The weekend before my father passed away, I took a trip to San Diego for a wedding on Saturday. The wedding was in the afternoon, so Val and I visited the art gallery of Randall Hasson. Randy is a fine artist and calligrapher.
One painting stood out in his gallery. They were all beautiful, but one piece seemed to beckon me. I saved up for several years to purchase the piece that now hangs over my fireplace. When I called Randy to place my order, I told him how that particular piece affected me. He said that in the art world there is a saying, “You don’t pick the art, the art picks you.”

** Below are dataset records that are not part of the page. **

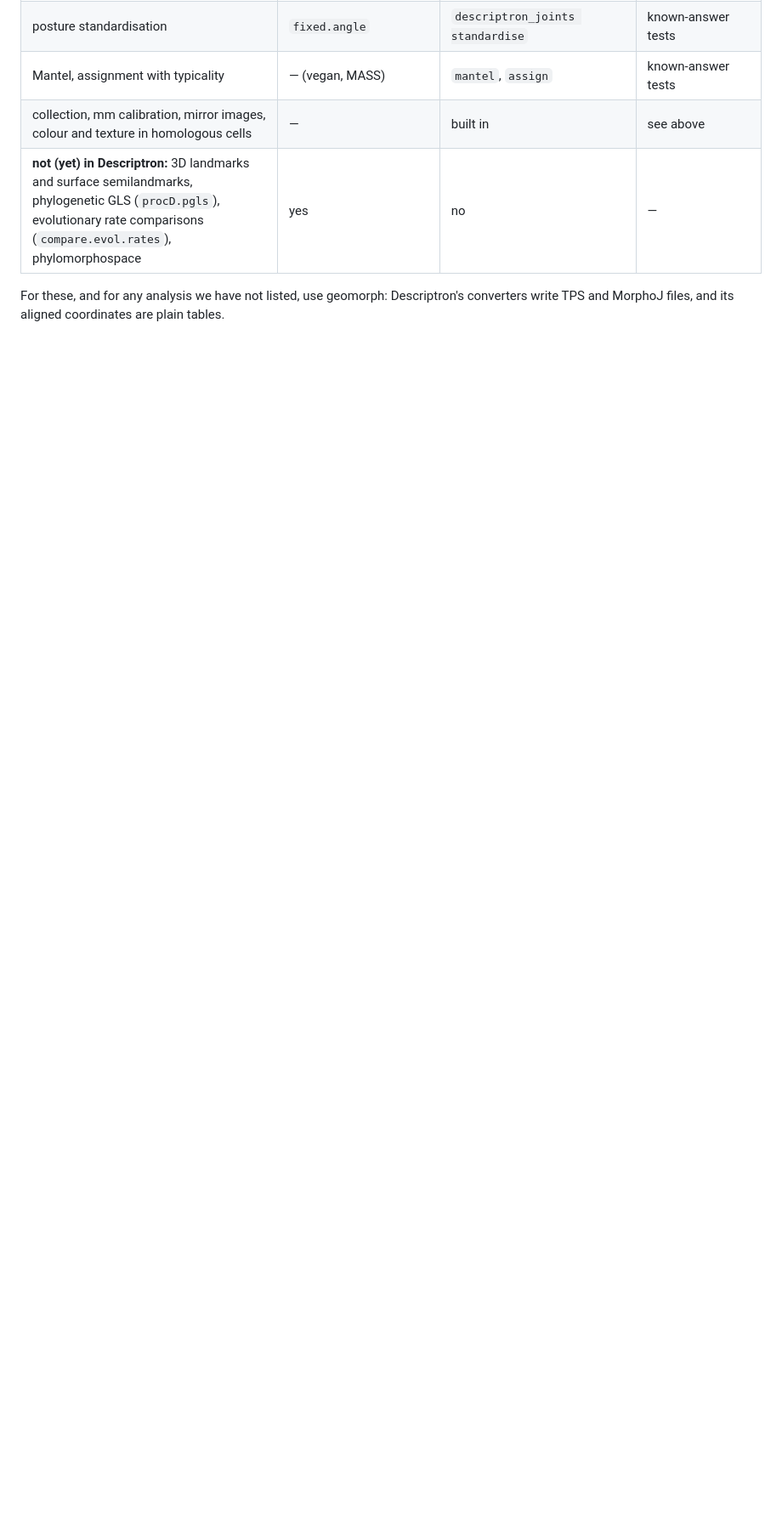
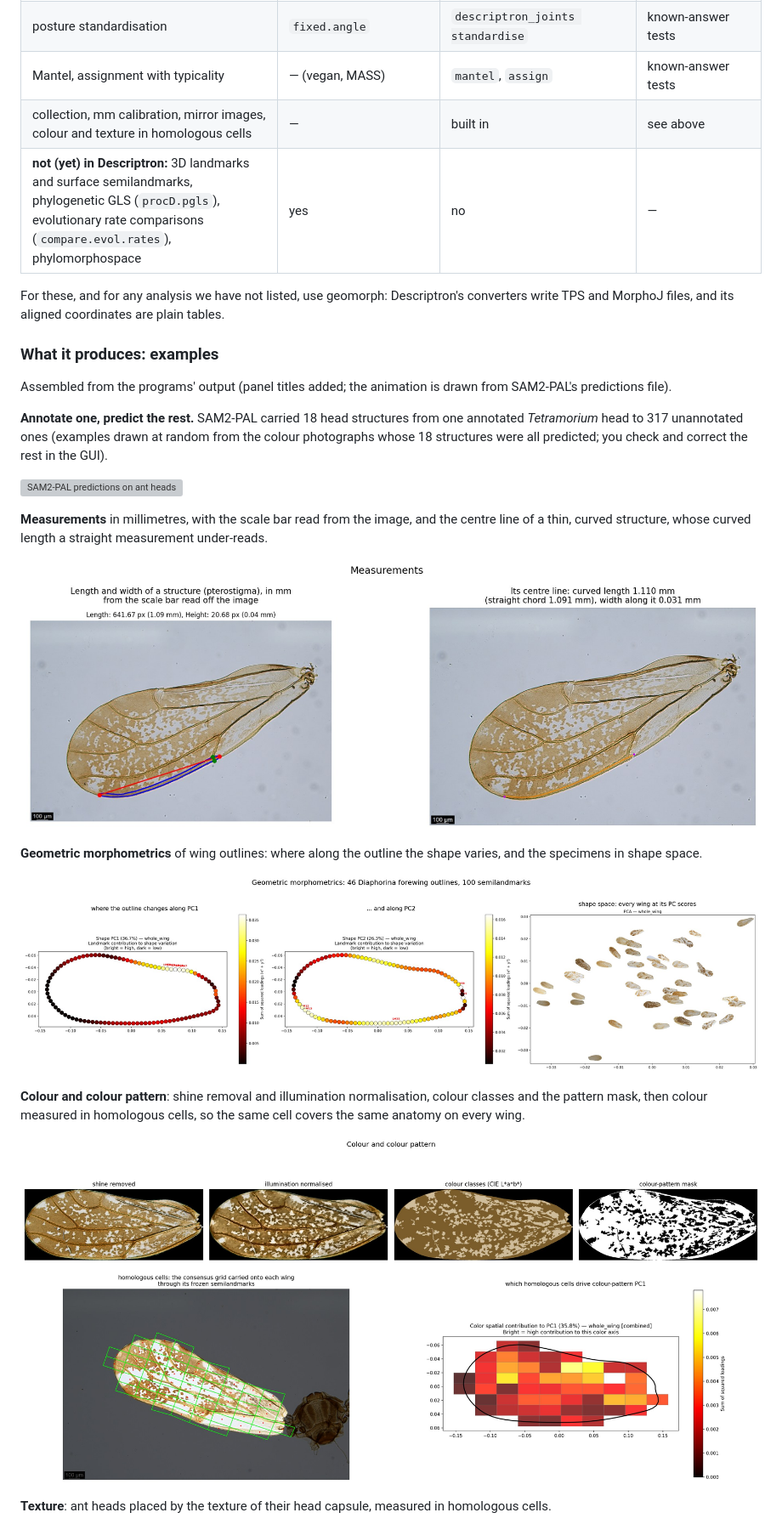
Before and after one commit to alexrvandam/Descriptron, a Markdown page: README.md, the part around one of its changes. Shown at 85% size. Rendered like a GitHub page; pictures changed too: docs/tutorial/showcase_colour.jpg (added), docs/tutorial/showcase_measurements.jpg (added), docs/tutorial/showcase_shape.jpg (added); blank space fills up the shorter version; grey boxes are pictures that could not be loaded.

Commit message:
README: examples of what Descriptron produces (SAM2-PAL predictions, measurements and centre line, outline shape, colour and colour pattern in homologous cells, texture)

```diff
--- a/README.md
+++ b/README.md
@@ -162,3 +162,32 @@ regions. You can stay in one Python workflow from photograph to statistics.
 
 For these, and for any analysis we have not listed, use geomorph: Descriptron's converters write TPS and
 MorphoJ files, and its aligned coordinates are plain tables.
+
+### What it produces: examples
+
+Assembled from the programs' output (panel titles added; the animation is drawn from SAM2-PAL's
+predictions file).
+
+**Annotate one, predict the rest.** SAM2-PAL carried 18 head structures from one annotated *Tetramorium*
+head to 317 unannotated ones (examples drawn at random from the colour photographs whose 18 structures were
+all predicted; you check and correct the rest in the GUI).
+
+![SAM2-PAL predictions on ant heads](docs/tutorial/showcase_sam2pal_heads.gif)
+
+**Measurements** in millimetres, with the scale bar read from the image, and the centre line of a thin,
+curved structure, whose curved length a straight measurement under-reads.
+
+![Length, width and centre line of a pterostigma](docs/tutorial/showcase_measurements.jpg)
+
+**Geometric morphometrics** of wing outlines: where along the outline the shape varies, and the specimens in
+shape space.
+
+![Semilandmark PC heat maps and shape space](docs/tutorial/showcase_shape.jpg)
+
+**Colour and colour pattern**: shine removal and illumination normalisation, colour classes and the pattern
+mask, then colour measured in homologous cells, so the same cell covers the same anatomy on every wing.
+
+![Colour pipeline and homologous cells](docs/tutorial/showcase_colour.jpg)
+
+**Texture**: ant heads placed by the texture of their head capsule, measured in homologous cells.
+
```
Also changed, not shown: other parts of README.md (+2 -1 lines), docs/tutorial/showcase_texture_ant_heads.jpg (added), 1 other file.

Well, that is how I feel about a particular passage in the Bible. I have never had a favorite verse…or a favorite color, etc. But at age 63 there is a passage that has picked me—much like Mr. Hasson’s painting. It has touched me in powerful ways. It has come to mind on a host of occasions and strengthened me in ways I would have never suspected. And, if a reader understood the significance of this one text, they would understand much of the Bible and the Story it tells.

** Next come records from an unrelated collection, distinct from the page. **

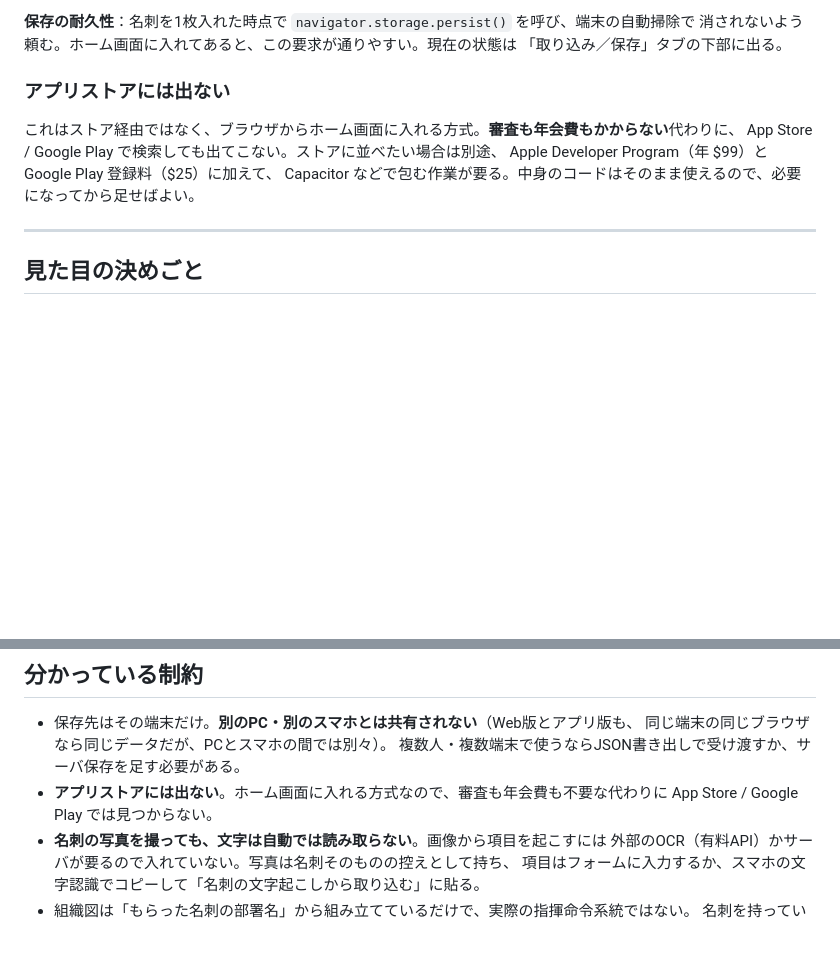
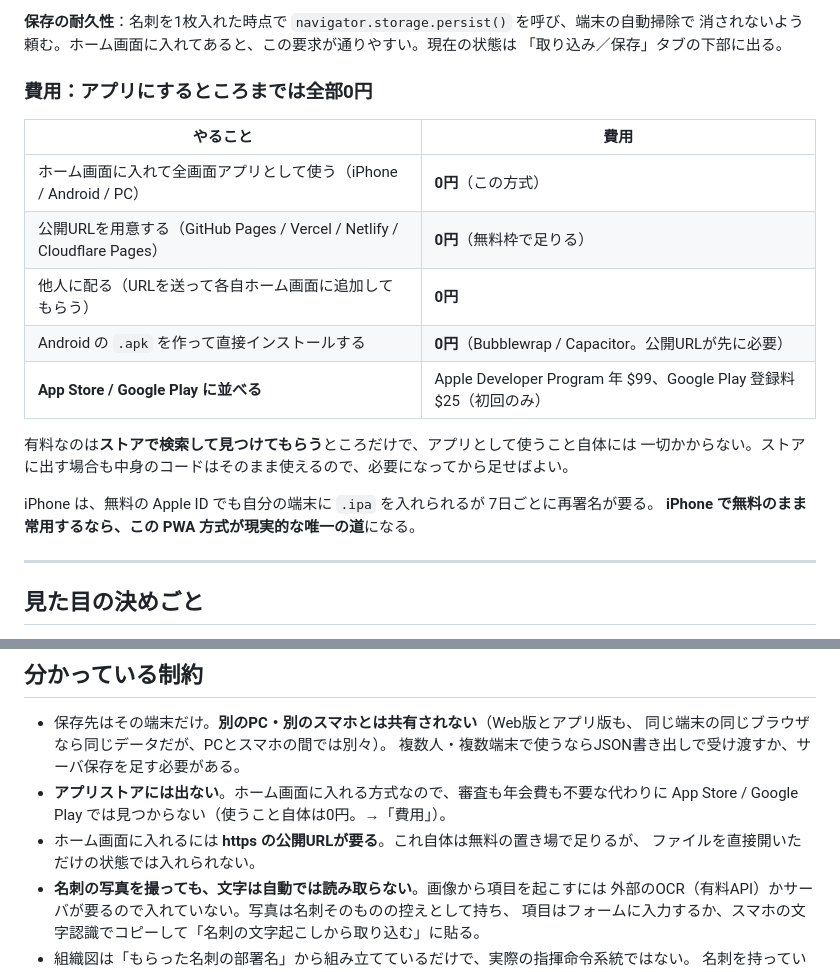
Before and after one commit to mmmhg835/AI-life-plan, a Markdown page: cards/README.md, 2 parts joined by grey strips. Drawn GitHub-style; blank space fills up the shorter version.

Commit message:
費用の書き方を直した
「アプリにするのに金がかかる」と読める書き方だったので、費用の切り分けを表にした。
ホーム画面に入れて使うこと、公開URLを用意すること、他人に配ること、
AndroidのAPKを作ることは、いずれも0円で足りる。有料なのはApp Store /
Google Playに並べる場合だけ。

あわせて、ホーム画面に入れるには https の公開URLが要る点も制約に明記した。

Co-Authored-By: Claude Opus 5 <noreply@anthropic.com>
Claude-Session: https://claude.ai/code/session_01SeKSaMiPEL9PtKkwBannt6

```diff
--- a/cards/README.md
+++ b/cards/README.md
@@ -70,12 +70,21 @@ Service Worker が動かないので、ホーム画面には入れられない
 消されないよう頼む。ホーム画面に入れてあると、この要求が通りやすい。現在の状態は
 「取り込み／保存」タブの下部に出る。
 
-### アプリストアには出ない
+### 費用：アプリにするところまでは全部0円
 
-これはストア経由ではなく、ブラウザからホーム画面に入れる方式。**審査も年会費もかからない**代わりに、
-App Store / Google Play で検索しても出てこない。ストアに並べたい場合は別途、
-Apple Developer Program（年 $99）と Google Play 登録料（$25）に加えて、
-Capacitor などで包む作業が要る。中身のコードはそのまま使えるので、必要になってから足せばよい。
+| やること | 費用 |
+|---|---|
+| ホーム画面に入れて全画面アプリとして使う（iPhone / Android / PC） | **0円**（この方式） |
+| 公開URLを用意する（GitHub Pages / Vercel / Netlify / Cloudflare Pages） | **0円**（無料枠で足りる） |
+| 他人に配る（URLを送って各自ホーム画面に追加してもらう） | **0円** |
+| Android の `.apk` を作って直接インストールする | **0円**（Bubblewrap / Capacitor。公開URLが先に必要） |
+| **App Store / Google Play に並べる** | Apple Developer Program 年 $99、Google Play 登録料 $25（初回のみ） |
+
+有料なのは**ストアで検索して見つけてもらう**ところだけで、アプリとして使うこと自体には
+一切かからない。ストアに出す場合も中身のコードはそのまま使えるので、必要になってから足せばよい。
+
+iPhone は、無料の Apple ID でも自分の端末に `.ipa` を入れられるが 7日ごとに再署名が要る。
+**iPhone で無料のまま常用するなら、この PWA 方式が現実的な唯一の道**になる。
 
 ---
 
@@ -225,7 +234,9 @@ Chromium の場所は `PW_CHROMIUM` 環境変数で指定できる（未指定
   同じ端末の同じブラウザなら同じデータだが、PCとスマホの間では別々）。
   複数人・複数端末で使うならJSON書き出しで受け渡すか、サーバ保存を足す必要がある。
 - **アプリストアには出ない**。ホーム画面に入れる方式なので、審査も年会費も不要な代わりに
-  App Store / Google Play では見つからない。
+  App Store / Google Play では見つからない（使うこと自体は0円。→「費用」）。
+- ホーム画面に入れるには **https の公開URLが要る**。これ自体は無料の置き場で足りるが、
+  ファイルを直接開いただけの状態では入れられない。
 - **名刺の写真を撮っても、文字は自動では読み取らない**。画像から項目を起こすには
   外部のOCR（有料API）かサーバが要るので入れていない。写真は名刺そのものの控えとして持ち、
   項目はフォームに入力するか、スマホの文字認識でコピーして「名刺の文字起こしから取り込む」に貼る。
```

Ironically, the text that holds so much sway over me is only a part of a verse. It is not the whole verse. In fact, it is only one word, a declaration in the Greek New Testament—but it takes three English words to translate. That is because it is a verb, and verbs in Greek contain the personal pronoun in their endings. The Greeks had personal pronouns, and when they are used, it is for emphasis.
Its brevity is not what attracts me to it. There are other brief verses, like John 11:35, “Jesus wept.” This verse is made up of 3 Greek words, and two English words are used to translate it.
I can imagine someone stumbling onto a Bible for the first time and opening it to this passage and being struck with curiosity, perhaps unbelief, or amazement. I am willing to affirm that if someone happened to read this text, asked about its significance, and explored its significance like a detective trying to solve a mystery, they would see precisely what I am affirming.
The word I have withheld from the reader is found in Mark 16:6. It is the Greek agerthe. (Isn’t that helpful?)
Today’s sermon has been on my mind for weeks. This past week I wrote 6 sermons…well really, only one sermon with 6 points, but because I am in the midst of a homiletical experiment, I am making a series out of it.
The homiletical experiment I have engaged in over the past 3-4 weeks is to center each sermon around one and only one point. The sermon I put together over the past five days had 6 points. On my way home Wednesday evening, I realized that this went against my experiment. So, Thursday, I reworked the six point sermon into a one point sermon reserving the other main points for the next few weeks.
The next few articles will be centered on the significance of this one word, translated, “He has risen!”